Some books, as well as characters, can haunt you for days, maybe years, after the reading is done. 'Taking Lottie Home' is such a book. And Lottie Lanier is just such a character: part girl, part woman, and all too giving, with eyes no one ever forgets. So, too, is the character Ben Phelps, the young would-be dream-catcher, who catches the ball but only worships the dream, living it vicariously through the faraway exploits of the intangible, aloof Milo Wade. And there's Foster Lanier, who tastes the dream, only to see it turn bitter before finding his final, brief comfort in the arms of Lottie. Then there is Arthur Ledford, a lonely, tormented, fair but angry man, whose role in Lottie's life turns out to be nearly as surprising as Lottie herself. Even the minor characters are hard to forget: Ben's mother, Margaret Phelps, who clings to Lottie's child, little Ben; Ben's fiancee, Sally, who sees Lottie as the greatest threat to her happiness; Arthur's wife, Alice, a cold, hateful woman who seems to believe all women should be miserable by nature; Coleman Maxey, a pain-in-the-butt redneck troublemaker, and an assortment of other town characters who are either enthralled by Lottie or unnerved by her. There is also the strangest alliance of carnival bad guys ever to appear in a Kay novel: a one-armed giant and a midget. Lottie's story takes place in early 1900's Georgia and Kentucky, when it was still the train that took people to faraway places. It, too, could be considered a character in this story, as could the town of Jerico, which sounds a lot like long ago Royston, Georgia, just as Milo Wade sounds a lot like the baseball great Ty Cobb. Two great contemporary Southern writers are Terry Kay and Pat Conroy. It struck me, while reading this book, that the two men are interesting contrasts, especially regarding the way they write about the South. It reminds me of two men I once heard trying to describe the taste of a persimmon. Both liked the taste, but one said it was bitter, with a little sweet in it; the other said it was more sweet than bitter. For bittersweet stories about the South, it's hard to beat Conroy or Kay. And 'Taking Lottie Home' is a sweet story, with just the right amount of bitter. It's the kind of story that stays with you for a long, long time.
Guest More than 1 year ago
I have been a long time Terry Kay fan and Taking Lottie Home is right up at the top! A good book for all! Great Christmas Gift for a reader. (Mom don't read this!)
Guest More than 1 year ago

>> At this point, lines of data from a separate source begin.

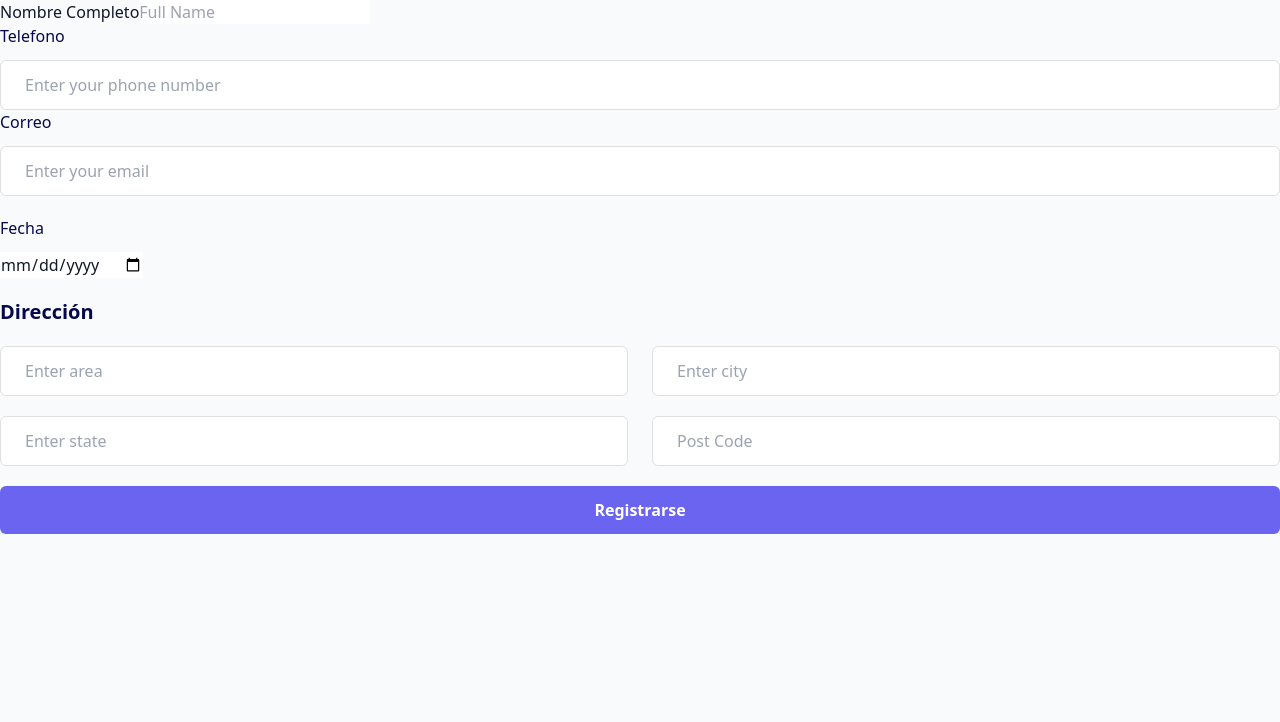
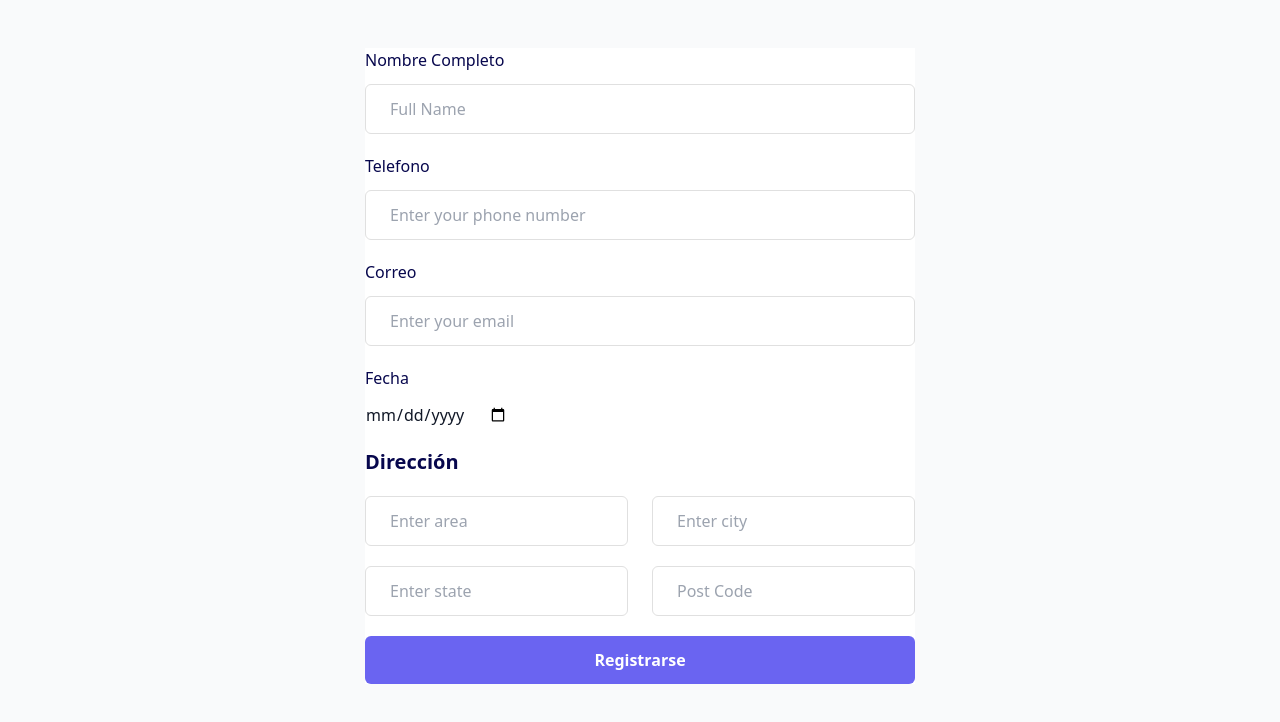
Before and after one commit to sebbass28/Proyecto_intermodular-2, a React (Vite) app: page /register in a window 1280 px wide. Shown: the top 722 px of the page. Built offline with nearby package versions, Linux system fonts and the light colour scheme.

Commit message:
arreglado classname

```diff
--- a/src/components/auth/Register.jsx
+++ b/src/components/auth/Register.jsx
@@ -17,13 +17,13 @@ function Register() {
   useEffect(() => {}, []);
 
   return (
-    <div classNameName="flex items-center justify-center p-12">
-      <div classNameName="mx-auto w-full max-w-[550px] bg-white">
+    <div className="flex items-center justify-center p-12">
+      <div className="mx-auto w-full max-w-[550px] bg-white">
         <form>
-          <div classNameName="mb-5">
+          <div className="mb-5">
             <label
               htmlFor="name"
-              classNameName="mb-3 block text-base font-medium text-[#07074D]"
+              className="mb-3 block text-base font-medium text-[#07074D]"
             >
               Nombre Completo
             </label>
@@ -32,10 +32,10 @@ function Register() {
               name="name"
               id="name"
               placeholder="Full Name"
-              classNameName="w-full rounded-md border border-[#e0e0e0] bg-white py-3 px-6 text-base font-medium text-[#6B7280] outline-none focus:border-[#6A64F1] focus:shadow-md"
+              className="w-full rounded-md border border-[#e0e0e0] bg-white py-3 px-6 text-base font-medium text-[#6B7280] outline-none focus:border-[#6A64F1] focus:shadow-md"
             />
           </div>
-          <div classNameName="mb-5">
+          <div className="mb-5">
             <label
               htmlFor="phone"
               className="mb-3 block text-base font-medium text-[#07074D]"
```
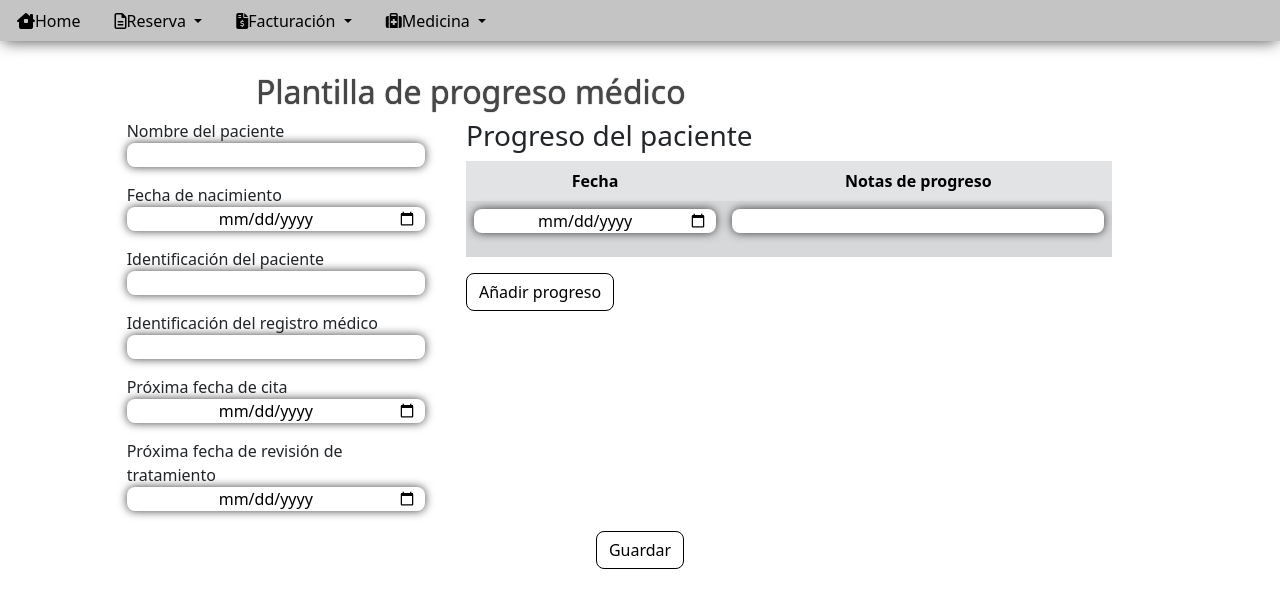
After one commit to AdrianBusquets/ClinicaSanidad, a PHP site: page /progress.php in a window 1280 px wide; the page is wider, and only the part inside the window is pictured. The commit adds this page. Shown: the top 608 px of that part. Run offline with PHP 8.4, Linux system fonts and the light colour scheme; some libraries are stand-ins or nearby versions.

Commit message:
historial y progreso

```diff
--- a/connect.php
+++ b/connect.php
@@ -1,6 +1,6 @@
 <?php
 
-$connection= mysqli_connect("localhost","root","","clinica","5500") or die(mysqli_connect_error($connection));
+$connection= mysqli_connect("localhost","root","root","clinica") or die(mysqli_connect_error($connection));
 
 
 
--- a/css/style.css
+++ b/css/style.css
@@ -2,7 +2,16 @@
 *{
     margin: 0;
     padding: 0;
-    scrollbar-width: none;
+
+}
+
+html{
+    max-width: 100vw;
+}
+
+body{
+    max-width: 100vw;
+    overflow-x: hidden;
 }
 
 
@@ -275,28 +284,45 @@ header{
     left: 20vw;
     color: rgb(71, 71, 71);
     text-shadow: 0px 0px 1px black;
+    max-width: 100vw;
+}
+
+thead{
+    text-align: center;
 }
 
 .formHistorial{
     display: flex;
+    flex-direction: column;
+
     width: 60vw;
 }
 
-.formHistorial div{
+.divBoton{
     display: flex;
-    flex-direction: column;
+    justify-content: center;
+    align-items: center;
+}
+
+
+
+.formHistorial .divForm{
+    display: flex;
     align-items: center;
     justify-content: center;
     width: 100%;
     text-align: center;
+    height: 30vh;
 }
+
+
 
 .input_nombre{
     width: 100%;
 }
 
 .input_numero{
-    width: 80%;
+    width: 100%;
 }
 
 .tabla h3{
@@ -320,22 +346,32 @@ header{
 
 /*********************PROGRESO******************************/
 .contenedorProgress{
-    width: 100%;
+    width: 100vw;
     display: flex;
 
 }
 
 .formProgress{
-    width: 30%;
+
     display: flex;
-    flex-direction: column;
+    width: 100%;
+
     margin-inline: 4%;
 
 }
+
+.divProgress{
+    display: flex;
+    flex-direction: column;
+    width: 30%;
+}
+
+
 .formProgress input{
     margin-bottom: 1rem;
 }
 
 .tabla_progreso{
-    width: 60%;
+    width: 65%;
+    margin-inline: 4%;
 }
--- a/facturacion.php
+++ b/facturacion.php
@@ -44,9 +44,10 @@ if(isset($_POST["enviar"])){
     $fecha_inicio = $_POST['fecha_inicio'];
     $fecha_final = $_POST['fecha_final'];
     $nombre_cliente = $_POST['nombre_cliente'];
+    $direccion_cliente = $_POST['direccion_cliente'];
     $precio = $_POST['precio_total'];
 
-    $insert = "INSERT INTO facturacion (especialidad, direccion_especialidad, fecha_inicio, fecha_final, nombre_cliente, precio_total) VALUE ('$especialidad', '$direccion_especialidad', '$fecha_inicio', '$fecha_final', '$nombre_cliente', $precio)";
+    $insert = "INSERT INTO facturacion (especialidad, direccion_especialidad, fecha_inicio, fecha_final, nombre_cliente, direccion_cliente, precio_total) VALUE ('$especialidad', '$direccion_especialidad', '$fecha_inicio', '$fecha_final', '$nombre_cliente', '$direccion_cliente', $precio)";
 
     $query = mysqli_query($connection, $insert);
 
--- a/log/nav.html
+++ b/log/nav.html
@@ -81,8 +81,8 @@
                 <i class="fa-solid fa-suitcase-medical"></i>Medicina
                 </button>
                 <div class="dropdown-menu" aria-labelledby="triggerId">
-                    <a class="dropdown-item" href="register.php">Historial médico</a>
-                    <a class="dropdown-item" href="modify.php">Progreso médico</a>
+                    <a class="dropdown-item" href="historial.php">Historial médico</a>
+                    <a class="dropdown-item" href="progress.php">Progreso médico</a>
                     <a class="dropdown-item" href="delete.php">Consultar</a>
                 </div>
                 </li>
--- /dev/null
+++ b/progress.php
@@ -0,0 +1,125 @@
+<?php
+include "log/nav.html";
+
+require "connect.php";
+
+if(isset($_POST['guardar'])){
+    $nombre_paciente= $_POST['nombre_paciente'];
+    $fecha_nacimiento= $_POST['fecha_nacimiento'];
+    $id_paciente= $_POST['id_paciente'];
+    $id_registro_medico= $_POST['id_registro_medico'];
+    $fecha_cita_proxima= $_POST['fecha_cita_proxima'];
+    $fecha_revision= $_POST['fecha_revision'];
+    $fecha_progreso= implode(", ", $_POST["fecha_progreso"]);
+    $notas_progreso= implode(", ", $_POST["notas_progreso"]);
+
+
+    $insert= "INSERT INTO progreso(nombre_paciente,fecha_nacimiento,id_paciente,id_registro_medico,fecha_cita_proxima,fecha_revision,fecha_progreso,notas_progreso)VALUE('$nombre_paciente','$fecha_nacimiento','$id_paciente','$id_registro_medico','$fecha_cita_proxima','$fecha_revision','$fecha_progreso','$notas_progreso')" or die(mysqli_error($connection));
+
+    if (mysqli_query($connection, $insert)) {
+        echo "<h2 class='mensajeSi'>Progreso registrado</h2>";
+    } else {
+        echo mysqli_error($connection);
+    }
+}
+ else {
+    if(isset($_POST['guardar'])){
+        echo "<h2 class='mensajeNo'>No se ha podido registrar</h2>";
+    }
+
+
+}
+
+
+
+
+
+?>
+
+<style>
+    <?php include "css/style.css"; ?>
+</style>
+
+
+        <h2 class="titleHistoral">Plantilla de progreso médico</h2>
+        <div class="container contenedorProgress">
+
+
+            <form action="<?php echo $_SERVER['PHP_SELF']; ?>" class="formProgress" method="post">
+                <div class="divProgress">
+
+                    <label for="">Nombre del paciente</label>
+                    <input type="text" name="nombre_paciente">
+
+                    <label for="">Fecha de nacimiento</label>
+                    <input type="date" name="fecha_nacimiento">
+
+                    <label for="">Identificación del paciente</label>
+                    <input type="text" name="id_paciente">
+
+
+
+
+                    <label for="">Identificación del registro médico</label>
+                    <input type="text" name="id_registro_medico">
+
+                    <label for="">Próxima fecha de cita</label>
+                    <input type="date" name="fecha_cita_proxima">
+
+                    <label for="">Próxima fecha de revisión de tratamiento</label>
+                    <input type="date" name="fecha_revision">
+                </div>
+
+
+
+
+
+            <div
+                class="tabla_progreso table-responsive"
+            >
+            <h3>Progreso del paciente</h3>
+                <table
+                    class="table table-striped table-hover table-borderless table-secondary align-middle"
+                >
+                    <thead class="table-secondary">
+
+                        <tr>
+                            <th>Fecha</th>
+                            <th>Notas de progreso</th>
+                        </tr>
+                    </thead>
+                    <tbody class="table-group-divider" id="añadir">
+                        <tr
+                            class="table-secondary"
+                        >
+                            <td><input class="w-100" type="date" name="fecha_progreso[]"></td>
+                            <td><input class="w-100" type="text" name="notas_progreso[]"></td>
+                        </tr>
+
+
+                    </tbody>
+
+                </table>
+                <button class="btn" onclick="añadirMas()" type="button">Añadir progreso</button>
+            </div>
+        </div>
+        <div class="text-center">
+
+            <button class="btn my-1" type="submit" name="guardar" value="guardar">Guardar</button>
+        </div>
+        </form>
+
+        <script>
+            function añadirMas() {
+                let añadir = document.createElement("tr");
+                añadir.innerHTML= `
+                <tr
+                            class="table-secondary"
+                        >
+                        <td><input class="w-100" type="date" name="fecha_progreso[]"></td>
+                            <td><input class="w-100" type="text" name="notas_progreso[]"></td>
+                </tr>
+                `
+                document.querySelector("#añadir").appendChild(añadir);
+            }
+        </script>
```
Also changed, not shown: clinica.sql (+30 -1 lines), historial.php (+118 -52 lines), progress.html (deleted, +0 -175 lines).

Terry Kay, author of To Dance With the White Dog, Shadow Song, The Runnaway, and others has succeeded in creating a story rich in characters and strongly appealing. Lottie grabs you at the beginning with her simple but complex qualities and never lets go even when the last word is absorbed. You feel what she feels, you travel with her and you worry about how it is going to end. You experience the joys and disappointments of the characters, especially Lottie, and marvel at the complexity and the depth of the story. If you like a love story that evokes emotion, thrives on contrasts and makes you wonder, laugh and cry, then don't miss this one!